  • intracranial hypertension;
  • idiopathic-associated factors

Objectives

We analyzed the clinical and ophthalmological findings in a large group of patients with idiopathic intracranial hypertension (IIH) trying to find factors that might influence the course of the disease.

Materials and methods

Medical records of patients with IIH were retrospectively reviewed. The patients included were women after menarche and men older than 18 years of age who were followed up for at least 1 year.

Results

Eighty-two patients (89% women) with a mean age of 30.2 ± 12.0 years were included. The prevailing complaint was headache and transient visual obscurations followed by tinnitus and double vision. Eighty-two percent of patients were overweight at the time of diagnosis. Overweight patients had higher opening cerebrospinal fluid (CSF) pressure than patients with normal weight did. The grade of papilledema correlated with the CSF opening pressure. Inverse correlation was found between the depression of the visual field sensitivity and the grade of papilledema. The mean follow-up time was 61.3 ± 62.3 months. Eighty-four percent of the patients have improved while in 22% CSF diversion procedures or optic nerve decompression was required. The mean body mass index (BMI) at the end of follow-up decreased significantly. Sixty-seven percent of the patients suffered a recurrence of IIH. The number of recurrences inversely correlated with weight loss.

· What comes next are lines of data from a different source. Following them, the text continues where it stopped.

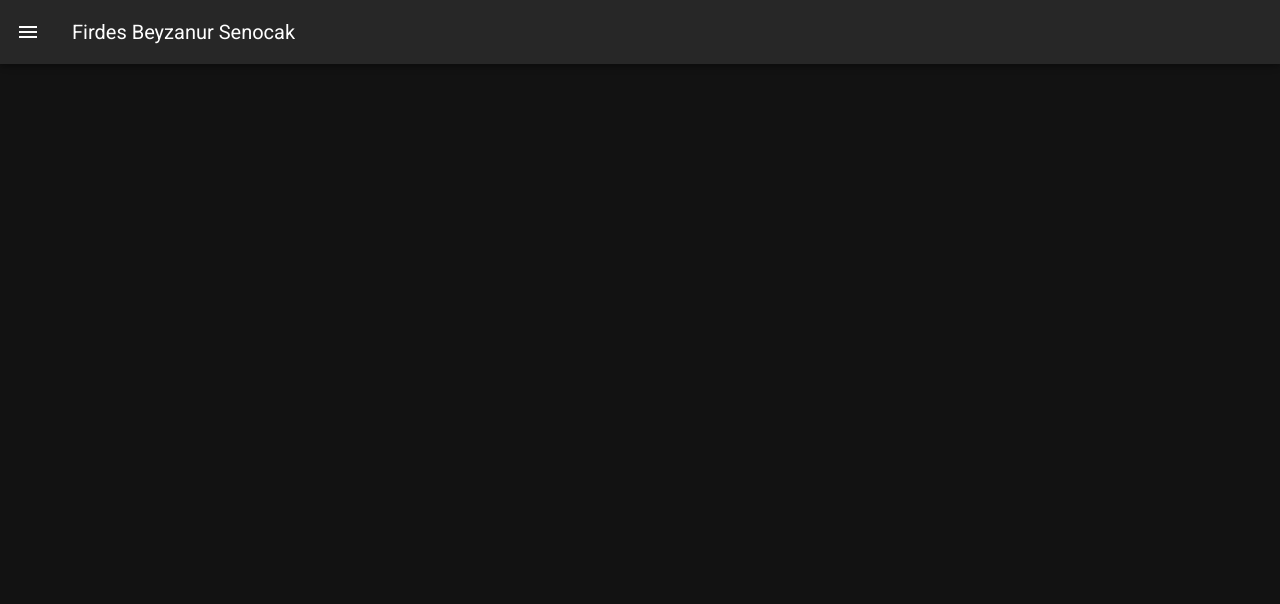
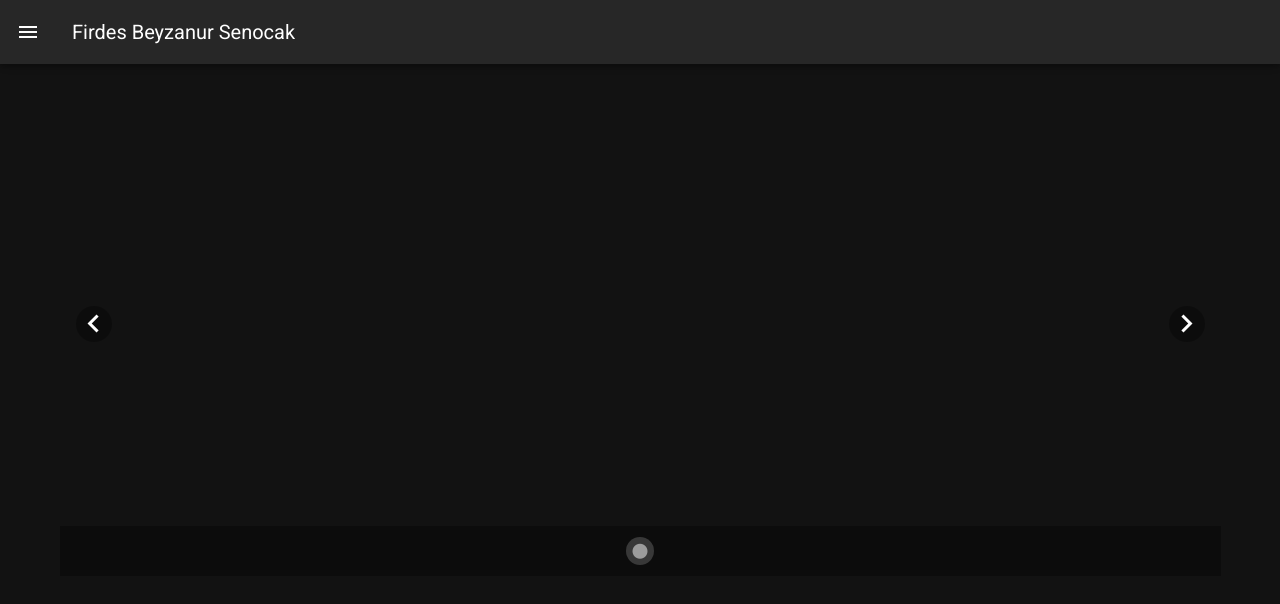
Before and after one commit to Firdesbeyzanur/OrijinalWebSite, a Nuxt app: page /homeTest in a window 1280 px wide. Shown: the top 604 px of the page. Built offline with nearby package versions, Linux system fonts and the light colour scheme.

Commit message:
homepage test
homepage test

```diff
--- a/layouts/default.vue
+++ b/layouts/default.vue
@@ -77,6 +77,11 @@ export default {
           icon: 'mdi-image',
           title: 'Portfolio',
           to: '/portfolio'
+        },
+        {
+          icon: 'mdi-image',
+          title: 'Home Test',
+          to: '/homeTest'
         }
       ],
       miniVariant: false,
--- /dev/null
+++ b/pages/homeTest.vue
@@ -0,0 +1,27 @@
+<template>
+    <v-carousel>
+      <v-carousel-item>
+        {{ items.src }}
+      </v-carousel-item>
+    </v-carousel>
+  </template>
+
+<script>
+export default {
+  data () {
+    return {
+      items: [
+        {
+          src: 'https://cdn.vuetifyjs.com/images/carousel/squirrel.jpg',
+        }
+      ],
+    }
+  },
+}
+</script>
+
+<style scoped>
+.pictures {
+    height: 100px;
+}
+</style>
```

Visual field defects on presentation were encountered more frequently in patients with recurrence. Women with recurrence had a history of more pregnancies.

Conclusions

Our results confirm the strong association between overweight and IIH. The recurrence rate seemed to be influenced by the obstetrical history and the severity of visual field defects at presentation. In contrast to some previous studies, we have found an interrelation between the CSF opening pressure, grade of papilledema and depression of the visual field sensitivity.